By David Mungoshi Shelling the Nuts
I have veered off the beaten path and chosen a more personal angle on Oliver Mtukudzi. Although I had been listening to Mtukudzi for years, seen him dance on six-inch platform shoes, and had a sizeable collection of his music in my record library at home, it was not until years later that Steve “Dhongi” Makoni introduced us at the Terreskane Hotel in Harare.
In my recollections, there is no “late Oliver Mtukudzi” because true artistes are never “late”. They cast long shadows into distant futures where their works shine like beacons. Bob Dylan was awarded the Nobel Prize for Literature on the strength of his lyrics, Tuku too can be honoured by the nation at this year’s NAMA. His lyrics, a veritable celebration of verbal complexity and attainment, deserve acknowledgement.
Commenting on soul singer, Otis Redding, Bob Altshuler had this to say:
“Blues singers used to be judged by how well they could worry a line. To worry a line is a blues singer’s unconscious habit of holding onto certain words in a song to emphasise their meaning. Otis Redding … probably never heard anything about this — but he sure can worry a line.”
Redding’s ability to worry a line is illustrated in the ageless “Pain in My Heart” and the distinctive “These Arms of Mine”. The same expertise is evident in “You Send Me”, Sam Cooke’s hit song of 1957.

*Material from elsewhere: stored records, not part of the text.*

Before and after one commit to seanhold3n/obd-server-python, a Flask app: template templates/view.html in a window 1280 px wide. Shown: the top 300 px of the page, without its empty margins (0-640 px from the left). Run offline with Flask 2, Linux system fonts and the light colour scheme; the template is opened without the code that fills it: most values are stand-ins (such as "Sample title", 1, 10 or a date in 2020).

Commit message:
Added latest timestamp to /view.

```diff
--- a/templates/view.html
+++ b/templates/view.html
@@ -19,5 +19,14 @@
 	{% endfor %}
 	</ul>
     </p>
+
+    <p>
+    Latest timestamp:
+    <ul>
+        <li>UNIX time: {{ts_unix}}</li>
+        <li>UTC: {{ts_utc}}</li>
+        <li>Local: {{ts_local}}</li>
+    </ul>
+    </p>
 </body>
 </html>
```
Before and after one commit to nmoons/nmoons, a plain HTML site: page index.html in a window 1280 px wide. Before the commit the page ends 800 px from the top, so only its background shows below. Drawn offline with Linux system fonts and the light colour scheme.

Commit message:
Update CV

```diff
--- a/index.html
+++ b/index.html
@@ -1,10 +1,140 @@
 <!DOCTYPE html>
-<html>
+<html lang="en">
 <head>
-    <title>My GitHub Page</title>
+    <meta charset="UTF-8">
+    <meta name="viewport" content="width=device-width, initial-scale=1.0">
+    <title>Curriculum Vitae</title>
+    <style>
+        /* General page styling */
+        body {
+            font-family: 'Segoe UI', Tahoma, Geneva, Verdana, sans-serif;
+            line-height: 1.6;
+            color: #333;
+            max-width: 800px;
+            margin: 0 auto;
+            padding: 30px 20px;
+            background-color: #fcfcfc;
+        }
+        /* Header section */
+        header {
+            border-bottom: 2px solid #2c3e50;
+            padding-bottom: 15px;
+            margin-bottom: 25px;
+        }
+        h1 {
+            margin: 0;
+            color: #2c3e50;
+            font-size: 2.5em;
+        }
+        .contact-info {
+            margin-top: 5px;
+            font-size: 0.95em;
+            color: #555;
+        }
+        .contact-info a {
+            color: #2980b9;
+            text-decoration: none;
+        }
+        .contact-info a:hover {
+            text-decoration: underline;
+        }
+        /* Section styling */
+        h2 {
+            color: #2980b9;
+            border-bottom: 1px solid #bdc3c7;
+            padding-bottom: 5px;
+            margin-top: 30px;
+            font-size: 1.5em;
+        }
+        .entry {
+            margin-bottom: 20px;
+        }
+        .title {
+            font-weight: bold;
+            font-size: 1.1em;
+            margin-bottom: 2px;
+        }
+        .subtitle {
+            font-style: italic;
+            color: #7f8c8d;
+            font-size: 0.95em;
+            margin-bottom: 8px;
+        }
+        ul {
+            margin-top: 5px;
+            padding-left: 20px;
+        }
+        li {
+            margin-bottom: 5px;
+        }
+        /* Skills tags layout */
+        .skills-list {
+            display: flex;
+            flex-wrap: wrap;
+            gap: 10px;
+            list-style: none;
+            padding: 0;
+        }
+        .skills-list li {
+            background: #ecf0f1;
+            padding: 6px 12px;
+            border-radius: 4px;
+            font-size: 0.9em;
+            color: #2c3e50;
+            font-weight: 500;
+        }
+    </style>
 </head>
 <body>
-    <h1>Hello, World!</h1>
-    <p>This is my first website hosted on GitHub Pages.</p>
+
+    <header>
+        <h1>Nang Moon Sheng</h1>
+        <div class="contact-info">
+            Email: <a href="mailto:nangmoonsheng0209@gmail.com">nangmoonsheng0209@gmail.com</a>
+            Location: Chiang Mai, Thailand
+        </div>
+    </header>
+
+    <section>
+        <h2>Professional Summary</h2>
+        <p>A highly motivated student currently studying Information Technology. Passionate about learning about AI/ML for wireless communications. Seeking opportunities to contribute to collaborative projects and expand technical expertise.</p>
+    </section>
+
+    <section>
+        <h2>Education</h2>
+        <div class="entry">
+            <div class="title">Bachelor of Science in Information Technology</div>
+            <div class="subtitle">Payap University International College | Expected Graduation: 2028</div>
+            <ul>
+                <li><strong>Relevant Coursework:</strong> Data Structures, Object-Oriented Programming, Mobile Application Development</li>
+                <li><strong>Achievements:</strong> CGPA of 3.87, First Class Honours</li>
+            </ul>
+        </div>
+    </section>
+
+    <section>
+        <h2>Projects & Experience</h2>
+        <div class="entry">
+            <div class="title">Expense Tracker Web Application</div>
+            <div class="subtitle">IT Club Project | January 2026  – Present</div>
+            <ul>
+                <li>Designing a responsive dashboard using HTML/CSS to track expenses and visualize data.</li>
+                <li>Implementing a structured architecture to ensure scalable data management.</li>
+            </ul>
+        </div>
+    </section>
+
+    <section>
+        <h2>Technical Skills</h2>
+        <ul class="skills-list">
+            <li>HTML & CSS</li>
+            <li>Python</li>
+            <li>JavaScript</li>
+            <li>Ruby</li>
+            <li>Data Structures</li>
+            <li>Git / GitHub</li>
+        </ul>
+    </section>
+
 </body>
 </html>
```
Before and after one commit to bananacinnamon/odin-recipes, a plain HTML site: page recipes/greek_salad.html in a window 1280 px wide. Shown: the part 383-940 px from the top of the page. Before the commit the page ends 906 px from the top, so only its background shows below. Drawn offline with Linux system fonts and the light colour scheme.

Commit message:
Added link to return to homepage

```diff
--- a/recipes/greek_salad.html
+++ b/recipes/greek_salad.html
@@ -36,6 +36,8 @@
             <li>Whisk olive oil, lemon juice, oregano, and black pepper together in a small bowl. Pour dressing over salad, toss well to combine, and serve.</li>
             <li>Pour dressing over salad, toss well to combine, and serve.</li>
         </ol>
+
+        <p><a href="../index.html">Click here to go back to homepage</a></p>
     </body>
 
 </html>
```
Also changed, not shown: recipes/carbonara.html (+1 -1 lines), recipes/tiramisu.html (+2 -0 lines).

Oliver Mtukudzi, too, sure could worry a line. “Seiko” (Why?) and “Gashirai” (Receive) show him at his “worrying-a-line” best, as does “Nyarara Mwanawe” (Child, be still) produced by West Nkosi. This song was an exhortation to Zimbabweans to have fortitude as independence was surely coming. Although terse and tentative in his lyrics, the intent was clear. Mtukudzi crafted his songs to avoid possible bans, a feat he shared with a number of his contemporaries, Thomas Mapfumo and Zexie Manatsa included.
Mtukudzi’s Terreskane days attracted a “Who is Who?” audience. On one occasion, Shimmer Chinodya, myself, Chirikure Chirikure and Chenjerai Hove were imbibing and listening to Mtukudzi’s “Chirimundari” from deck chairs in the Terreskane garden when suddenly, Chenjerai Hove burst out, “Varume, uyu murume unozvigonegwa uyu” (Guys, this guy’s just too good for words). It was the plain truth, like the sun up on high on a mid-afternoon Harare Saturday.
Another time, a reeling reveller made as if to shake Mtukudzi’s hand where he sat entertaining us from the makeshift stage. Unfailingly humorous as always, he sent the man packing with the words, “Kuhofisi kwenyu hatidaro” (We would not presume to be this familiar in your office). Sheepishly, the apparently inebriated man replied, “Ha-a, Tuku unogona iwe” (But why do you have to be that good, Tuku?).
This was reminiscent of an incident in the garden at the Vito Tavern in Mbare when John Chibadura (Mr Chitungwiza) was playing. An enraptured fan stood there just shaking his head and muttering, “Joni unowanza iwe shamwari” (John, old pal, you’re just too much). In some places Chibadura would have been in mortal danger from this adoring fan. Tuku, too, would have been in danger from too entranced an admirer.
One day Tuku and the Black Spirits had a joint all-night show at the Nyamutamba Hotel in Chitungwiza with the Khiama Boys before the split between Nicholas Zakaria and Alick Macheso. Steve Makoni and I went along. It was a splendid show.
Before the break of day, we trooped into Mtukudzi’s car to return to the Terreskane and dropped Picky Kasamba off outside a popular takeaway outlet in town where he bought a packet of fresh buns and said he would be playing social soccer later in the day.
Whenever I walked in, at the Terreskane, Mtukudzi greeted me with the words, “Tatsikwa neProvince” (The province is honouring us with a visit). Coming from Gweru, as I did, I was a provincial. You had to have your wits about you to see the subtle difference. It was all said in good jest, of course.
Tuku was gregarious and empathetic. In the twilight of his life, Leonard Dembo played his guitar and sang from a sitting position. Tuku often lent his moral support by being in the audience. In 2017, Tuku cancelled a world tour to be there when Thomas Mapfumo played in the country for the first time in more than a decade. Unbeknown to the two men from Wagon Wheels, they were meeting to part again, but this time permanently.
The country is weeping, and everywhere you go Tuku music is playing — a vibrant testimony to the musical prowess and appeal of a great son of the soil.
Go well, maestro and national hero, our paths will surely meet again, somewhere along the road in eternity.
We shall then sing your songs again.